**Task objective:**
If a line in the data holds the string "index", list it.

**Data for this exercise:**

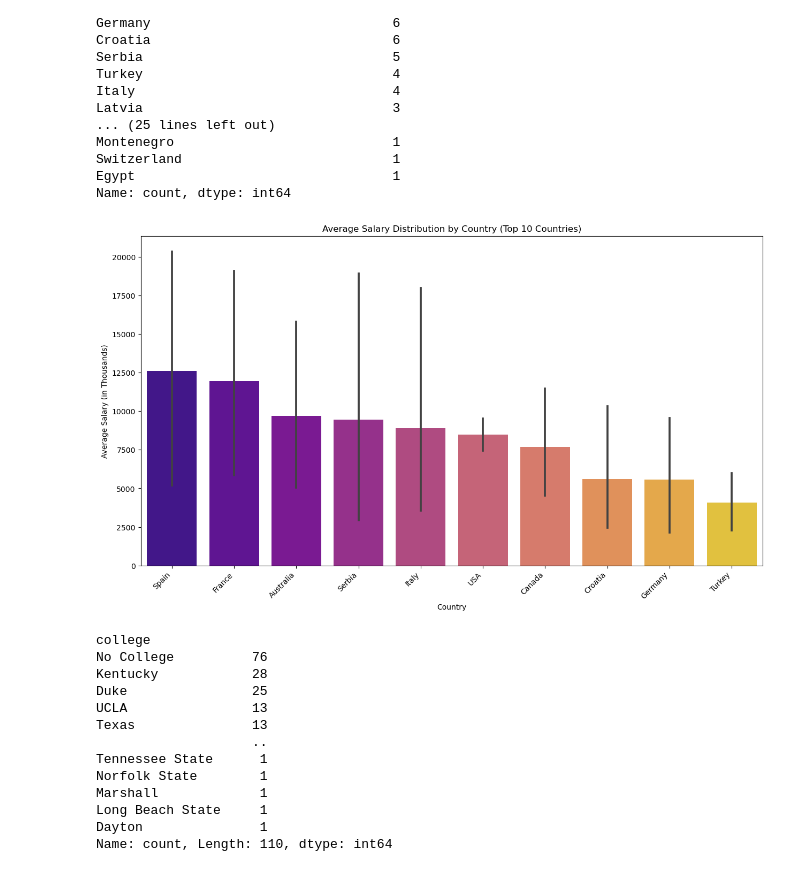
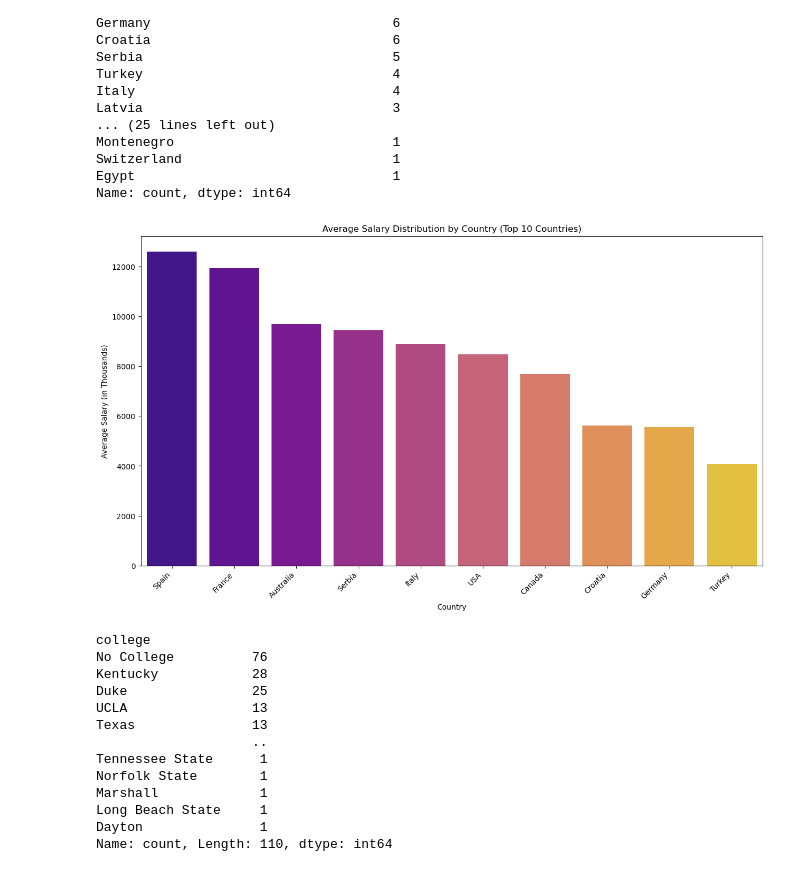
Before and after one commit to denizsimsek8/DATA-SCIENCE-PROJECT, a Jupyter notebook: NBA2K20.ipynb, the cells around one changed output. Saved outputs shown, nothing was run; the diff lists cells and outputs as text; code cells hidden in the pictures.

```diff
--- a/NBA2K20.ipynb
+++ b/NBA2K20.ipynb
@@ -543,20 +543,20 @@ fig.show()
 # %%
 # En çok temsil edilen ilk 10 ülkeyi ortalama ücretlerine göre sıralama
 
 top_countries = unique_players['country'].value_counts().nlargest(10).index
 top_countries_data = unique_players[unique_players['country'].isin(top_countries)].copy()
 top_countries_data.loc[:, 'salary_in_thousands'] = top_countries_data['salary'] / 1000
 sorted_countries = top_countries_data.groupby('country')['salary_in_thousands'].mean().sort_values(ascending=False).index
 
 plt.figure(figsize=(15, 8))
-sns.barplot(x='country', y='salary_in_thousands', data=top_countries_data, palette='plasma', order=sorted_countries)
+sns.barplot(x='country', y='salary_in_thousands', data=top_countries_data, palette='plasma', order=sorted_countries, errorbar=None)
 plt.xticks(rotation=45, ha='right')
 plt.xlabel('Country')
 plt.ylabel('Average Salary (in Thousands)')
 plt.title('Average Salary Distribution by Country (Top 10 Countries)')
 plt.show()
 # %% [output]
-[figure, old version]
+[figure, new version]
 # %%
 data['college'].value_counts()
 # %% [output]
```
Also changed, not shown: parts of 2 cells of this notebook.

**Written solution:**
 top_countries = unique_players['country'].value_counts().nlargest(10).index
 sorted_countries = top_countries_data.groupby('country')['salary_in_thousands'].mean().sort_values(ascending=False).index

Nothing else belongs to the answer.